• Activity: Your response must be made up of each line in the data below that contains the string "recording".

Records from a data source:
====================
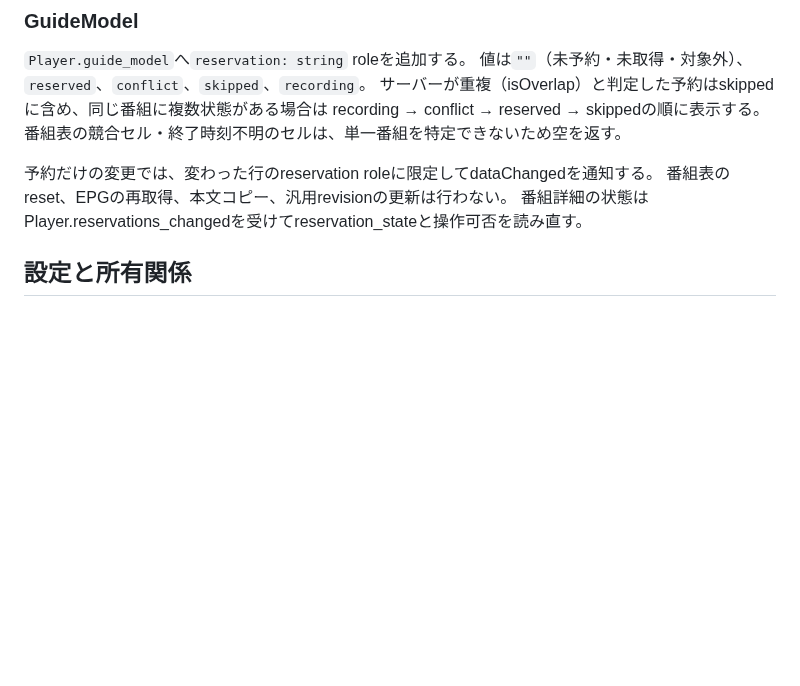
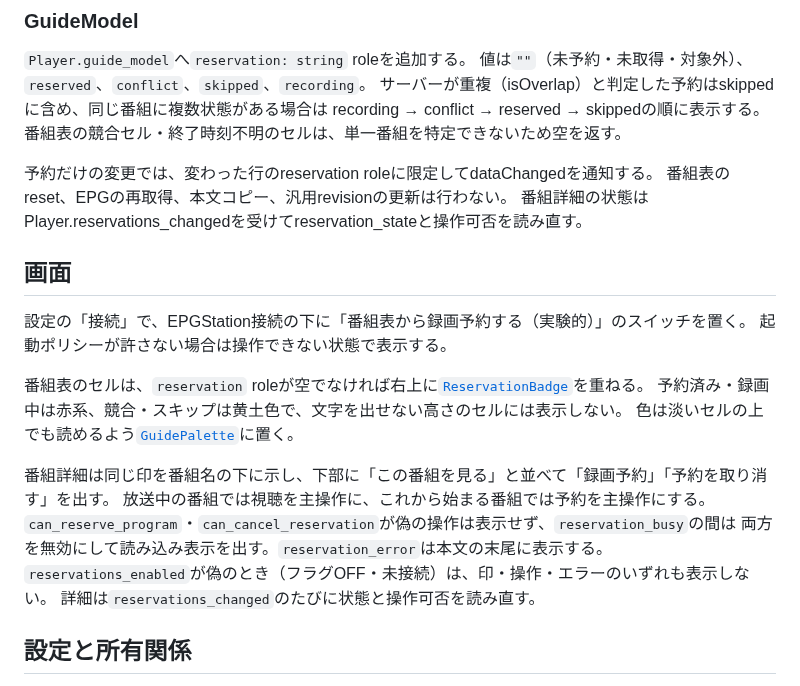
Before and after one commit to ouvill/NagameTV, a Markdown page: docs/recording-reservations.md, the part around the change. Rendered like a GitHub page; blank space fills up the shorter version.

Commit message:
Describe where reservations appear in the guide and settings
The contract listed the properties and operations but not what the
viewer sees, so a later change to the guide could drop a state without
anyone noticing. Record the switch, the cell mark and the detail actions
next to the API they follow.

```diff
--- a/docs/recording-reservations.md
+++ b/docs/recording-reservations.md
@@ -40,6 +40,22 @@ recording → conflict → reserved → skippedの順に表示する。
 予約だけの変更では、変わった行のreservation roleに限定してdataChangedを通知する。
 番組表のreset、EPGの再取得、本文コピー、汎用revisionの更新は行わない。
 番組詳細の状態はPlayer.reservations_changedを受けてreservation_stateと操作可否を読み直す。
+
+## 画面
+
+設定の「接続」で、EPGStation接続の下に「番組表から録画予約する（実験的）」のスイッチを置く。
+起動ポリシーが許さない場合は操作できない状態で表示する。
+
+番組表のセルは、`reservation` roleが空でなければ右上に[`ReservationBadge`](../rust/qml/ReservationBadge.qml)を重ねる。
+予約済み・録画中は赤系、競合・スキップは黄土色で、文字を出せない高さのセルには表示しない。
+色は淡いセルの上でも読めるよう[`GuidePalette`](../rust/qml/GuidePalette.qml)に置く。
+
+番組詳細は同じ印を番組名の下に示し、下部に「この番組を見る」と並べて「録画予約」「予約を取り消す」を出す。
+放送中の番組では視聴を主操作に、これから始まる番組では予約を主操作にする。
+`can_reserve_program`・`can_cancel_reservation`が偽の操作は表示せず、`reservation_busy`の間は
+両方を無効にして読み込み表示を出す。`reservation_error`は本文の末尾に表示する。
+`reservations_enabled`が偽のとき（フラグOFF・未接続）は、印・操作・エラーのいずれも表示しない。
+詳細は`reservations_changed`のたびに状態と操作可否を読み直す。
 
 ## 設定と所有関係
 
```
====================
• Task answer:
Before and after one commit to ouvill/NagameTV, a Markdown page: docs/recording-reservations.md, the part around the change. Rendered like a GitHub page; blank space fills up the shorter version.
--- a/docs/recording-reservations.md
+++ b/docs/recording-reservations.md
@@ -40,6 +40,22 @@ recording → conflict → reserved → skippedの順に表示する。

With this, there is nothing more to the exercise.